With my Churchwarden’s hat on, I have to remind the flower ladies that Lent means ‘no flowers in church’. It is a time of waiting, of preparation. And although the flower-lover in me misses the pedestal by the altar, it seems right that the church should be empty, bare, austere and cold. The coldest church in Rutland, according to our Priest-in-Charge!

One winter, with the best of intentions and thinking particularly of our elderly parishioners, our PCC (with the Bishop’s permission) moved the January and February services to the village hall. Once a Baptist chapel, it still has stained glass, a vaulted ceiling and a baptismal bath under the floorboards. While once a week it turns into a Pilates studio, there’s still plenty of atmosphere. But though we tempted people with coffee and croissants, the experiment did not work: the older members of the congregation did not like it and after the first service, stayed away.

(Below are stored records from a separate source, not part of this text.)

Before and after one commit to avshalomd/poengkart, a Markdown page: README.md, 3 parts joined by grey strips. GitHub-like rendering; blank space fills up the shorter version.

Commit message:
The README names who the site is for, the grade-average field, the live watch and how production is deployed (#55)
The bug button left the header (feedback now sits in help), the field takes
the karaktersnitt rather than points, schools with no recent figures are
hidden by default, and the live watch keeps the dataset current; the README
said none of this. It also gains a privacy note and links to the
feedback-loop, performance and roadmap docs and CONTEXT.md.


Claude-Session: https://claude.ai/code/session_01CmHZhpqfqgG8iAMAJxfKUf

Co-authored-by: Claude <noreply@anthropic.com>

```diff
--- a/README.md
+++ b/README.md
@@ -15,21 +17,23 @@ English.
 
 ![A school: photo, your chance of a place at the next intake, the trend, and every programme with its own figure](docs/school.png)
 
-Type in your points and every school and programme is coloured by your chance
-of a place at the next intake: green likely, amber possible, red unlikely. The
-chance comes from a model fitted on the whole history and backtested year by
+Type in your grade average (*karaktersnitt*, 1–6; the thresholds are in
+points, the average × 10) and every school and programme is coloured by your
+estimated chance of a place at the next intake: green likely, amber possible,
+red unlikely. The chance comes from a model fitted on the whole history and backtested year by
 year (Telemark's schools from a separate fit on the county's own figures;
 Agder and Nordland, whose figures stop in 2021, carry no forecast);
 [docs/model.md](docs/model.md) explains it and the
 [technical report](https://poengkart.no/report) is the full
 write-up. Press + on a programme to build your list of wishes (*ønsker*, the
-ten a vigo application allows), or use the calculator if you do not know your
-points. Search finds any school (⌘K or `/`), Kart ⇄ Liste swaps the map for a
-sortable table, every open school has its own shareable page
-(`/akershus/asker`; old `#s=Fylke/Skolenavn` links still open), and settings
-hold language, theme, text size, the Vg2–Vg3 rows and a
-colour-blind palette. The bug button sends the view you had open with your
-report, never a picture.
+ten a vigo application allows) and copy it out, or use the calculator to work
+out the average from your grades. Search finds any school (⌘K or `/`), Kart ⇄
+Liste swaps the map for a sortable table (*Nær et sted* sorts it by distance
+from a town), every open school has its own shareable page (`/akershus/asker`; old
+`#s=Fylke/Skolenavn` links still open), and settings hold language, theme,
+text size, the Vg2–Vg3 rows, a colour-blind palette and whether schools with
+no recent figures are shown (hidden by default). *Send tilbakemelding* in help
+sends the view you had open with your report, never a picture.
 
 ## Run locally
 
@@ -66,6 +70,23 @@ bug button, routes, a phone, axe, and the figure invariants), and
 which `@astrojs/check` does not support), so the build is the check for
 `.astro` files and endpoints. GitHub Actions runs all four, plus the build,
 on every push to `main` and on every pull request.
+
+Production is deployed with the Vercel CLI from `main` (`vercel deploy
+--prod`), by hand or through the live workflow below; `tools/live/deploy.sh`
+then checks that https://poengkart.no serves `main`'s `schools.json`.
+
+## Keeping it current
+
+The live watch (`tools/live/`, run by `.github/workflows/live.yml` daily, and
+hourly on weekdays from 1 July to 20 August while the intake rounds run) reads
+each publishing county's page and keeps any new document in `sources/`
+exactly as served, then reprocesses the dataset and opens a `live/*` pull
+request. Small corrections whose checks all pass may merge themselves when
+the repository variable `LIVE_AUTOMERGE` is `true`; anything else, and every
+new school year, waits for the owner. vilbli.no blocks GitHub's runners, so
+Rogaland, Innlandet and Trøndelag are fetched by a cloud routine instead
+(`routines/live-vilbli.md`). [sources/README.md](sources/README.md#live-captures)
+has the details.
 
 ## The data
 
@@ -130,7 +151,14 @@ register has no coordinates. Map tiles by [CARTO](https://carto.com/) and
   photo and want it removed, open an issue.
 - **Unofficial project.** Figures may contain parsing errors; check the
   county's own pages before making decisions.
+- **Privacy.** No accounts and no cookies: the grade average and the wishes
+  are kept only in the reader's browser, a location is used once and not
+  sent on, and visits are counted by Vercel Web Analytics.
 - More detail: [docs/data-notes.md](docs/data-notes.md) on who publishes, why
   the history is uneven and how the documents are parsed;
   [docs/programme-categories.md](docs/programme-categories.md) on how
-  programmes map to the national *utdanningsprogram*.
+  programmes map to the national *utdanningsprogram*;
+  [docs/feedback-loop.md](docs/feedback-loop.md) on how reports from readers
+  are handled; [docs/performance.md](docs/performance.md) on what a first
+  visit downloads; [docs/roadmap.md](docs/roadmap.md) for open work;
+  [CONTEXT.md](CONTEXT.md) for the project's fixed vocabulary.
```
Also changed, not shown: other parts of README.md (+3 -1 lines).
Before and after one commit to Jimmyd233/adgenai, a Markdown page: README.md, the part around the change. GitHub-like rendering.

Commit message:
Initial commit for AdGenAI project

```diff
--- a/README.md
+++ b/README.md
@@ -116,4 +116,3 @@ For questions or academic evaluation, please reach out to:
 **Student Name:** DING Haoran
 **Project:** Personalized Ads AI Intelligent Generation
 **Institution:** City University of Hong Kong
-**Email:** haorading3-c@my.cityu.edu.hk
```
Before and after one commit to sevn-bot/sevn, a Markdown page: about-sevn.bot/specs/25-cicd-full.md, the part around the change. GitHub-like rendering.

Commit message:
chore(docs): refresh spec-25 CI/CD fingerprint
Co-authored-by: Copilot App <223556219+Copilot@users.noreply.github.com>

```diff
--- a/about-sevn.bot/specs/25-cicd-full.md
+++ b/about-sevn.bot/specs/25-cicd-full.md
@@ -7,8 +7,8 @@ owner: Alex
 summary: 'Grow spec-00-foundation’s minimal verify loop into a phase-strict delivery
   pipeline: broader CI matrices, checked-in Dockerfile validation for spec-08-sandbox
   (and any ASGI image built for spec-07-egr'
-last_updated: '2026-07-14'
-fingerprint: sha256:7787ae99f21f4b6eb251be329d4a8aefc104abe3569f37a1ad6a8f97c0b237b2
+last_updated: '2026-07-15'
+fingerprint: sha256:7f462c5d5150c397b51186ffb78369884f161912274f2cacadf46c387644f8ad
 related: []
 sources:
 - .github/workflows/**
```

They made it clear that, no matter how cold our church is, how uncomfortable the pews, and how basic the facilities, they would rather worship in church – and freeze – than take their coat off in the ‘wrong’ place. So it’s all very well for evangelicals to say it doesn’t matter where we worship, or that our funds should be focused on mission not church maintenance. The connection between villagers and their parish church is deep-rooted, and that’s why churchwardens and PCCs devote so much time and effort to keeping the church ‘fit for purpose’. That little rant has little to do with Lent, but much to do with being a Churchwarden!

Tomorrow is the First Sunday in Lent, and today Churchwardens around the country will be consulting their official Yearbook (again) and getting ready to change the green altar frontal to the right colour for Lent which is purple.

I notice the Yearbook instructs ‘Purple or LA’. I had to google LA and discovered it stands for Lenten Array, which apparently is plain and simple unbleached cloth, usually linen. To be honest, that sounds more appropriate and I wonder how that came to go out of style? Our rich and regal purple seems somehow too jolly for the Lenten period of austerity and denial. See you in church?